Volkswagen, Audi, and Porsche have been found guilty of fraud by U.S. courts following suits brought by the environmental protection agencies CARB and EPA. A U.S. federal judge ruled in April 2017 that Volkswagen had to pay a "2.8-billion (dollar) criminal fine for rigging diesel-powered vehicles to cheat on government emissions tests."German car makers purportedly also coordinated their emissions strategies in South Korea after Mercedes-Benz models were flagged by local authorities. Their objective was to prevent the introduction of individual tests and registration procedures because German diesel vehicles fell short of regulatory standards.So far, car industry representatives have been reluctant to comment on what they have widely described as "media speculations." BMW has stressed that not all information exchanges between car makers are illegal.
And the emissions scandal is evidently just the "tip of the iceberg." According to Der Spiegel, the giant automakers - along with their chief supplier Bosch- have been engaging in illegal collusion for over a decade:
Die deutsche Autoindustrie hat sich seit den Neunzigerjahren in geheimen Arbeitskreisen über die Technik, Kosten, Zulieferer und sogar über die Abgasreinigung ihrer Dieselfahrzeuge abgesprochen. Das belegt eine Art Selbstanzeige, die der VW-Konzern nach Informationen des SPIEGEL bei den Wettbewerbsbehörden eingereicht hat. Es könnte einer der größten Kartellfälle der deutschen Wirtschaftsgeschichte werden.'
Nor is this widespread corruption limited to German auto industry. Germany's premier bank - Deutsche Bank AG - is undoubtedly the most corrupt financial institution on the European continent. Deutsche Bank has been at the center of EVERY scandal over the last ten years - from the subprime mortgage meltdown, to LIBOR-fixing, to money-laundering. It was US - not German - bank authorities who uncovered a massive scheme by DB to launder $10 billion in Russian money. It was Deutsche Bank who agreed to lend $300 million to Donald Trump after every US bank refused to touch the corrupt real estate business - even though Trump had previously defaulted on loans from DB. As the investigation into collusion between the Trump campaign and Russia unfolds, Deutsche Bank will be seen to be the central conduit.
It is interesting how much of the corruption by German businesses involve Russia:

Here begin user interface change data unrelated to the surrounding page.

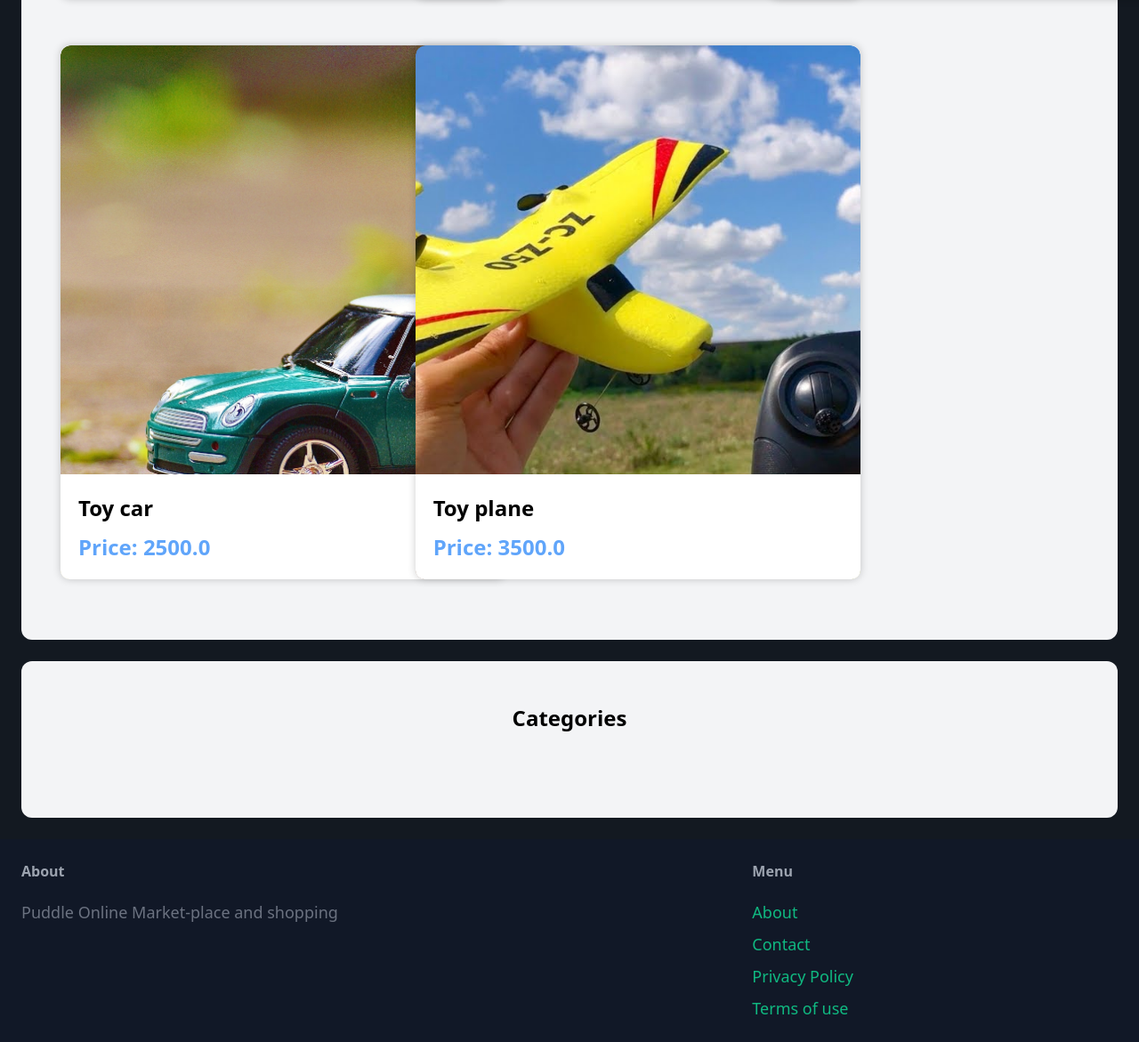
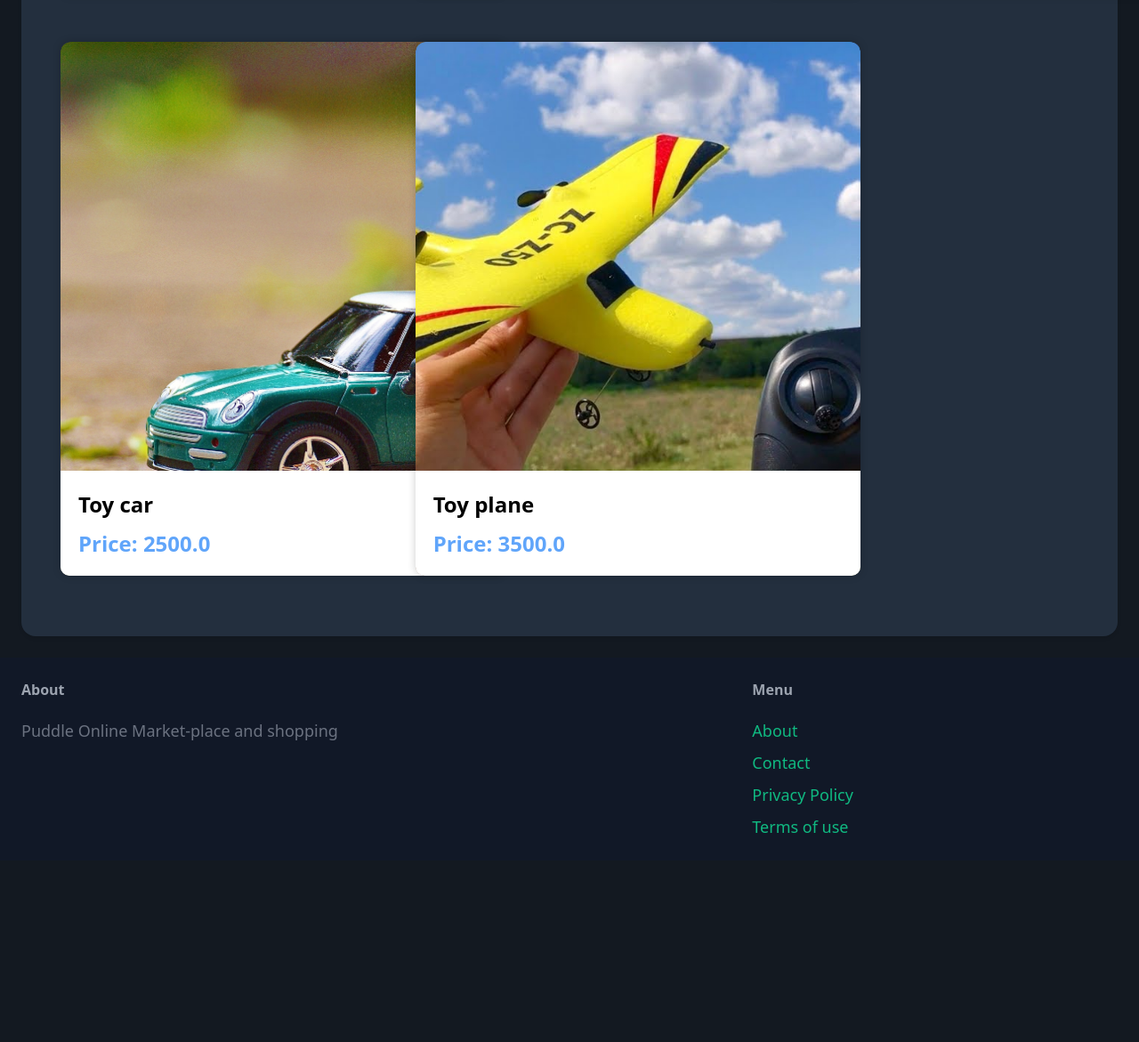
Before and after one commit to Asirwad/Puddle-App-using-Django, a Django app: page /dashboard/ in a window 1280 px wide; the page is wider, and only the part inside the window is pictured. Shown: the part 893-2064 px from the top of that part at 89% size. After the commit the page ends 1829 px from the top of that part, so only its background shows below. Run offline with Django 4.2, Linux system fonts and the light colour scheme; a user stored in the database is signed in; data comes from the database, SQL or seed files in the repository; both versions use the stored data as it was after the commit.

Commit message:
style changes

```diff
--- a/core/static/css/index.css
+++ b/core/static/css/index.css
@@ -97,11 +97,11 @@ body, h1, h2, h3, p, ul, li {
   list-style: none;
   text-align: center;
   font-size: 24px;
-  font-weight: bold;
+  font-weight: 400;
   margin-bottom: 20px;
   color: #fff;
   text-shadow: 2px 2px 4px rgba(0, 0, 0, 0.1);
-  background: linear-gradient(to right, #301275,#5f1cfa, #8830e6, #5f1cfa,#301275);
+  background: linear-gradient(to right, #4e688a,#4e688a);
   padding: 10px 20px;
   border-radius: 8px;
   box-shadow: 0px 2px 4px rgba(0, 0, 0, 0.1);
@@ -109,7 +109,7 @@ body, h1, h2, h3, p, ul, li {
 
 .items-heading:hover {
     transform: translateY(-2px);
-    box-shadow: 0px 4px 8px rgba(0, 0, 0, 0.2);
+    box-shadow: 0px 4px 8px rgba(19, 25, 33,0.5);
 }
 
 #container {
--- a/dashboard/templates/dashboard/index.html
+++ b/dashboard/templates/dashboard/index.html
@@ -8,8 +8,8 @@
         <link rel="stylesheet" type="text/css" href="{% static 'css/index.css' %}">
     </head>
     <body>
-        <div class="mt-6 px-6 py-12 bg-gray-100 rounded-xl">
-            <h2 class="mb-12 text-2xl text-center"><strong>My items</strong></h2>
+        <div class="mt-6 px-6 py-12 bg-gray-100 rounded-xl" id="container">
+            <h2 class="items-heading">My items</h2>
 
             <div class="grid grid-cols-3 gap-3">
                 {% for item in items %}
@@ -27,24 +27,6 @@
                 {% endfor %}
             </div>
         </div>
-        <div class="mt-6 px-6 py-12 bg-gray-100 rounded-xl">
-            <h2 class="mb-12 text-2xl text-center"><strong>Categories</strong></h2>
-
-            <div class="grid grid-cols-3 gap-3">
-                {% for category in categories %}
-                    <div>
-                        <a href="#">
-                            <div class="rounded-b-xl" id="category-card-1">
-                                <div class="p-6 bg-white rounded-b-xl" id="category-card-2">
-                                    <h2 class="text-2xl"><strong>{{ category.name }}</strong></h2>
-                                    <p class="text-gray-500">{{ category.items.count }}</p>
-                                </div>
-                            </div>
-                        </a>
-                    </div>
-                {% endfor %}
-            </div>
-        </div>
     </body>
 </html>
 {% endblock %}
```
Also changed, not shown: db.sqlite3.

Meanwhile, German engineering powerhouse Siemens stands accused of having supplied gas turbines for electricity generators that will enable Russia to open two power stations in occupied Crimea, ending the annexed peninsula’s dependence on energy from Ukraine, from which Moscow seized the region in 2014.Providing power equipment for Crimea violates European Union sanctions, but Siemens says the turbines were diverted by its state-owned Russian client without its knowledge, in breach of contract and despite past warnings from the company.Siemens initially denied a Reuters report this month that two of its turbines had been shipped to Crimea from adjoining southwestern Russia. Then it said it was investigating. Then it admitted the equipment had been moved “against our will” and said it would sue its Russian client, Technopromexport, and its own majority-owned Russian subsidiary, Siemens Gas Turbine Technologies. It now says it is halting the export of all power-generating technology to Russia.
Then again, maybe it's not that surprising when the corruption is facilitated by Germany's top political leaders.